I’ll be honest: I didn’t expect a children’s book – particularly one originally published in 1930s Japan, translated to English for the first time this year – to be my favourite book of 2021. But then, one could barely have expected How Do You Live? to exist at all, such is its astonishing singularity. Written just as totalitarianism was gripping pre-WWII Japan, Genzaburo Yoshino was inspired to write this 1937 treatise on the importance of freedom and humanist thought disguised as a children’s novel – one which was promptly banned for its subversiveness just a few years later.

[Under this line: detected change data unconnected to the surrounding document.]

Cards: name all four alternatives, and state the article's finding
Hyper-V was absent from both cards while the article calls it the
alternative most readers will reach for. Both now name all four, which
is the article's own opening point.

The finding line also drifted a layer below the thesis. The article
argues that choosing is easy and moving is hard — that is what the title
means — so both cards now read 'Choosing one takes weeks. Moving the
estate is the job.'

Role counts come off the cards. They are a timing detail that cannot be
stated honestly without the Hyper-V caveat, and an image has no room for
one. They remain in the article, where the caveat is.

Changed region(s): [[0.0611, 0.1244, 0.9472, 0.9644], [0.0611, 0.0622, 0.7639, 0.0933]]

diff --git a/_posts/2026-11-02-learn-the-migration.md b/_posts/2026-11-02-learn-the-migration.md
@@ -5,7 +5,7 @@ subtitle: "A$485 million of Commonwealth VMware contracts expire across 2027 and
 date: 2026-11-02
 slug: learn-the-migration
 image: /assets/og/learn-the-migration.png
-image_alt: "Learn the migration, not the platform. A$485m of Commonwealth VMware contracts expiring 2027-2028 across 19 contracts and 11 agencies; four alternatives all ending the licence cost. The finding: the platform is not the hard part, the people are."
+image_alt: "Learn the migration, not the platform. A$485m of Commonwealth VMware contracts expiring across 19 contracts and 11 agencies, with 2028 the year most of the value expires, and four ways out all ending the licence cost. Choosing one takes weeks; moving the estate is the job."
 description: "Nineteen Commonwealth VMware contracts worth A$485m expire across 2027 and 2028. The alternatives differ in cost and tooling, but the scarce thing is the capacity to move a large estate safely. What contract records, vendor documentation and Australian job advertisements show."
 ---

Though the plot of the novel is fairly straightforward – it follows young Copper, a 15-year-old boy, through school, home, and social life as he learns and grows – its complexity stems from its narration, which alternates chapter to chapter between an omniscient narrator and the boy’s uncle who, as he raises the thoughtful young man, writes his thoughts, feelings and ideas in journal entries addressed to Copper in which he teaches the boy (and readers) lessons about philosophy, art, economics and culture. By the book’s end, we haven’t just read a coming-of-age tale but a vital and timeless text about the importance of freedom and humanist thought. Over eight decades later, How Do You Live? speaks as much to our current socio-political climate as the one it sprang from.
Stephen Carlick, Associate Editor